-- Record set follows --
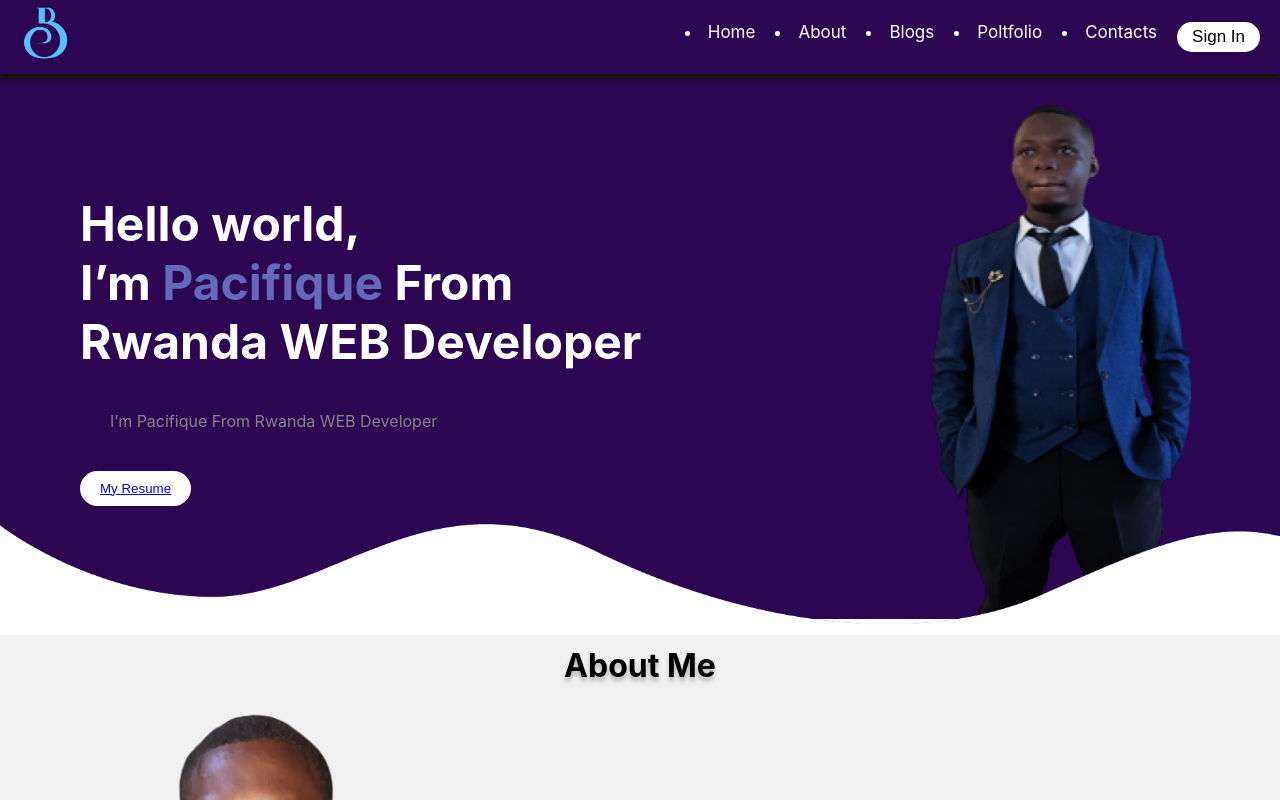
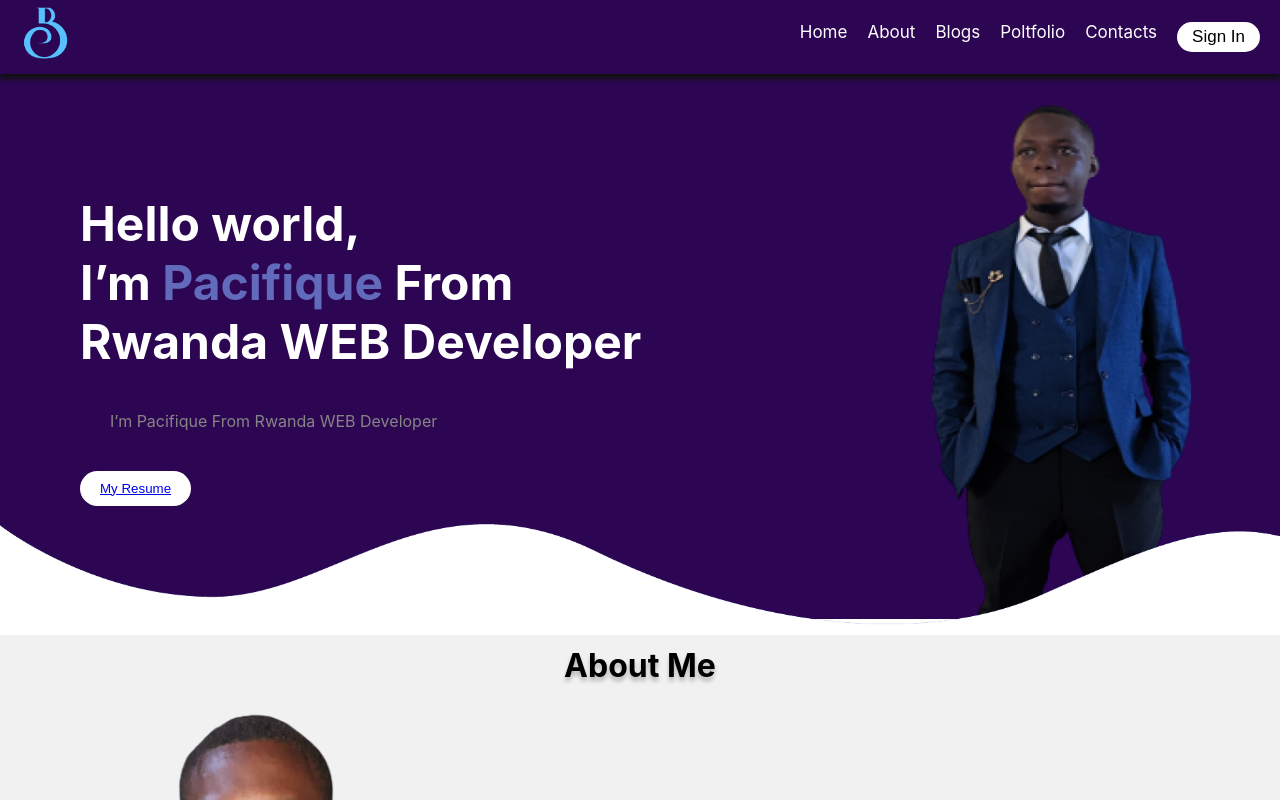
Before and after one commit to pacifiqueCYUBAHIRO/My_poltfolio, a React (Create React App) app: page / in a window 1280 px wide. Shown: the top 800 px of the page. Built offline with nearby package versions, Linux system fonts and the light colour scheme.

Commit message:
Update Navbar.css

```diff
--- a/src/components/Navbar.css
+++ b/src/components/Navbar.css
@@ -21,6 +21,8 @@
 }
 
  li {
+  list-style: none;
+  cursor: pointer;
   text-decoration: none;
   color: white;
   font-size: 17px;
```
-- Record set concluded --
* Work required: Please reproduce each entry above word for word and keep the pictures out of the copy.

* Output for this task:
Before and after one commit to pacifiqueCYUBAHIRO/My_poltfolio, a React (Create React App) app: page / in a window 1280 px wide. Shown: the top 800 px of the page. Built offline with nearby package versions, Linux system fonts and the light colour scheme.

Commit message:
Update Navbar.css

```diff
--- a/src/components/Navbar.css
+++ b/src/components/Navbar.css
@@ -21,6 +21,8 @@
 }
 
  li {
+  list-style: none;
+  cursor: pointer;
   text-decoration: none;
   color: white;
   font-size: 17px;
```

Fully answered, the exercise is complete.